I am looking for solutions and open to options for ending this vexing problem of gun violence. I know that it needs to be a combination of improved gun laws and a continuation of community-supported law enforcement, along with enhanced institutional supports such as better schools and improved delivery of social services. I want to work with other elected officials and the community to bring about solutions and make progress on racial, social, and criminal justice reforms. We need to trust each other, be ready to work together, and know that through the highs and lows of trying, we are doing what needs to be done together to reduce crime and poverty and ensure racial and economic equity.”
Chief Tracy said his department is committed to providing as much comprehensive data as possible about crime incidents and investigations, without compromising the work of his officers and other law enforcement agencies that assist the WPD.
“Our comprehensive report details not only the firearm crime our City experienced in 2020, but also the record number of gun arrests our officers have made, and how we have been working with our criminal justice partners to address this unacceptable violence,” said Chief Tracy. “We will continue to implement evidence-based, proven crime strategies and work closely with the community we serve as we seek to further address those who illegally carry firearms and commit gun crime in our neighborhoods.”
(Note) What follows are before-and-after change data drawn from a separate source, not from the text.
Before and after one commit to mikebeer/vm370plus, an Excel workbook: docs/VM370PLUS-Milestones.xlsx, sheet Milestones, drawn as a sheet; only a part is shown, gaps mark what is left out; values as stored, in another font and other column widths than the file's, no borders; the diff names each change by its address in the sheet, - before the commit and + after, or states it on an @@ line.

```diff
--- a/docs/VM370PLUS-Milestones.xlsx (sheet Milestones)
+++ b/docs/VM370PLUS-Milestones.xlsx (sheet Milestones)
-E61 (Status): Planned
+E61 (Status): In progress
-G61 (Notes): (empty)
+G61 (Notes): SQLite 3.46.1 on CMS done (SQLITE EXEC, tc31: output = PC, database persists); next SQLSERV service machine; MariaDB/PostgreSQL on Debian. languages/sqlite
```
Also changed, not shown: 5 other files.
The 2020 Year-End Report also includes data related to additional crime categories; calls for service; community engagement and community meeting attendance; foot patrols conducted throughout the City; the department’s 2020 clearance rate for murder investigations; caseload details for the agency’s Victim Services Unit and Youth Response Unit; citizen complaints, and more. There is also information and commentary about how the department has adapted to the Covid-19 global health pandemic, in addition to details on ongoing recruitment efforts and the progress that has been made in implementing a Body-Worn Camera program for all sworn police officers.
“Our community, like cities and towns across the country, experienced historic challenges and effects related to the pandemic, as institutions have been strained and community support networks interrupted,” said Chief Tracy. “The year 2020 is one that has been indelibly marked by a number of challenges, and we look forward to continuing our efforts to adapt to these challenges and continue to work in close partnership with the community to enhance public safety in every corner of Wilmington.”